In the example on page 82 and 83 of the above document, DEPT is the first report item, ACCOUNT is the second report item. Then DATE is an ACROSS variable and underneath each DATE is the BUDGET variable value for that date (or the sum of the BUDGET variable values for that date in the case of a GROUP variable). The last column on the report is RATIO -- a computed item.
The COMPUTE block for RATIO looks like this:
ratio=_c3_ / _c4_;
This kind of referencing is called "absolute column" referencing. In the above report, the items are numbered this way:
DEPT ACCT BUDGET for 1st DATE BUDGET for 2nd Date RATIO
_c1_ _c2_ _c3_ _c4_ _c5_
In the compute block, since RATIO is the last column on the report and is not crossed with any other variable, you can refer to it by NAME. However, report item _c3_ (and _c4) is information based on 2 columns of data -- BUDGET for a specific DATE.
If I understand what you want, instead of RATIO -- which is a division, you want to add all the ACROSS variable values on the row. If that's what you mean, then you'll have to get into absolute column references in order to get the right variable values added up. You might have something like this:
GRPVar Val for 1st AcrossVar Val for 2nd AcrossVar RowTot
_c1_ _c2_ _c3_ _c4_
and your compute block would be
RowTot = sum(_c2_, _c3_);
At any rate, it may require several iterations in order to get it right. The hardest thing is figuring out how many values of the across variable you have, since the simple example above just shows 2 values for the ACROSS variable.
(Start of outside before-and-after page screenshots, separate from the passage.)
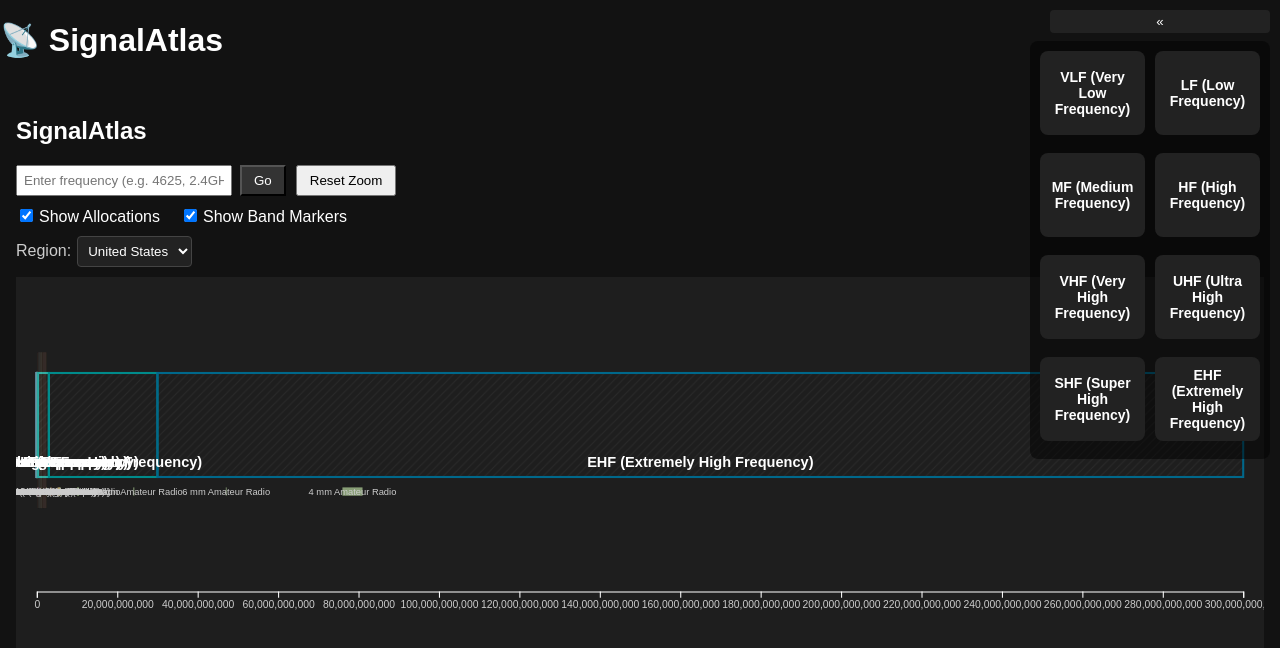
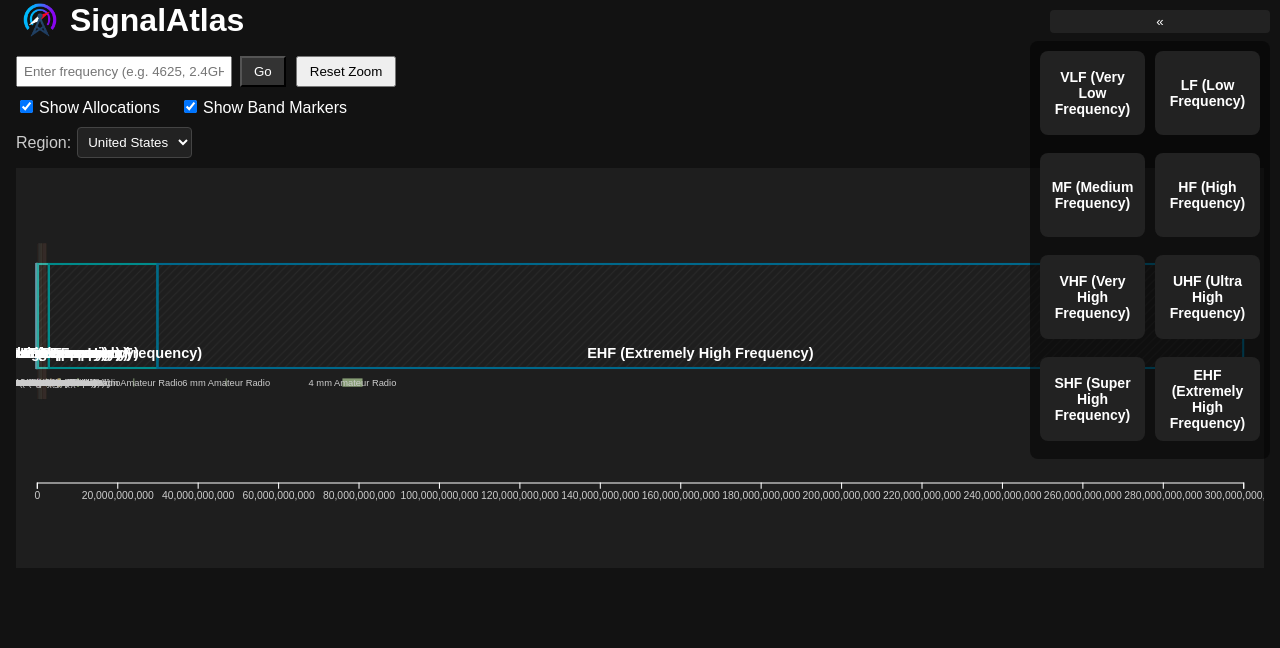
Before and after one commit to Imagineer7/SignalAtlas, a React (Create React App) app: page / in a window 1280 px wide. Shown: the top 648 px of the page. Built offline with nearby package versions, Linux system fonts and the light colour scheme.

Commit message:
Fixed Logo

```diff
--- a/src/App.css
+++ b/src/App.css
@@ -1,3 +1,12 @@
+/* Optional: Styling for h1 */
+h1 {
+  margin: 0;                   /* Remove default margin to prevent extra spacing */
+  font-size: 2rem;             /* Adjust font size for the heading */
+  font-weight: bold;           /* Bold the font */
+  color: white;                /* Ensure text is visible */
+}
+
+/* Optional additional App styling */
 .App {
   text-align: center;
 }
--- a/src/App.js
+++ b/src/App.js
@@ -4,7 +4,17 @@ import SpectrumView from './components/SpectrumView';
 function App() {
   return (
     <div className="App">
-      <h1>📡 SignalAtlas</h1>
+      {/* Header container with logo */}
+      <div style={{ display: 'flex', alignItems: 'center', gap: '10px', marginLeft: '20px' }}>
+        <img
+          src="/favicon.png"  // Ensure this points to the correct image in the public folder
+          alt="SignalAtlas Logo"
+          style={{ width: '40px', height: '40px', objectFit: 'contain' }}
+        />
+        <h1 style={{ margin: '0', fontSize: '2rem', fontWeight: 'bold', color: 'white' }}>
+          SignalAtlas
+        </h1>
+      </div>
       <SpectrumView />
     </div>
   );
--- a/src/components/SpectrumView.js
+++ b/src/components/SpectrumView.js
@@ -366,7 +366,6 @@ const SpectrumView = () => {
 
   return (
     <div className="spectrum-view-container" style={{ backgroundColor: '#121212', padding: '1rem', minHeight: '100vh', color: 'white' }}>
-      <h2>SignalAtlas</h2>
 
       {/* Frequency jump form */}
       <form onSubmit={goToFrequency} style={{ marginBottom: '10px' }}>
```
Also changed, not shown: public/faviconsmall.png (added).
For some kinds of cross-tabular reports, you may find it easier to generate your report with PROC TABULATE. But it is hard to say for sure without some idea of your data and your particular report need.
This is one of those instances, where consulting with Tech Support might help you -- you could tell them what your exact report needs are, what your data is like, what kinds of computations you need to perform and they could tell you which procedure would best suit your needs.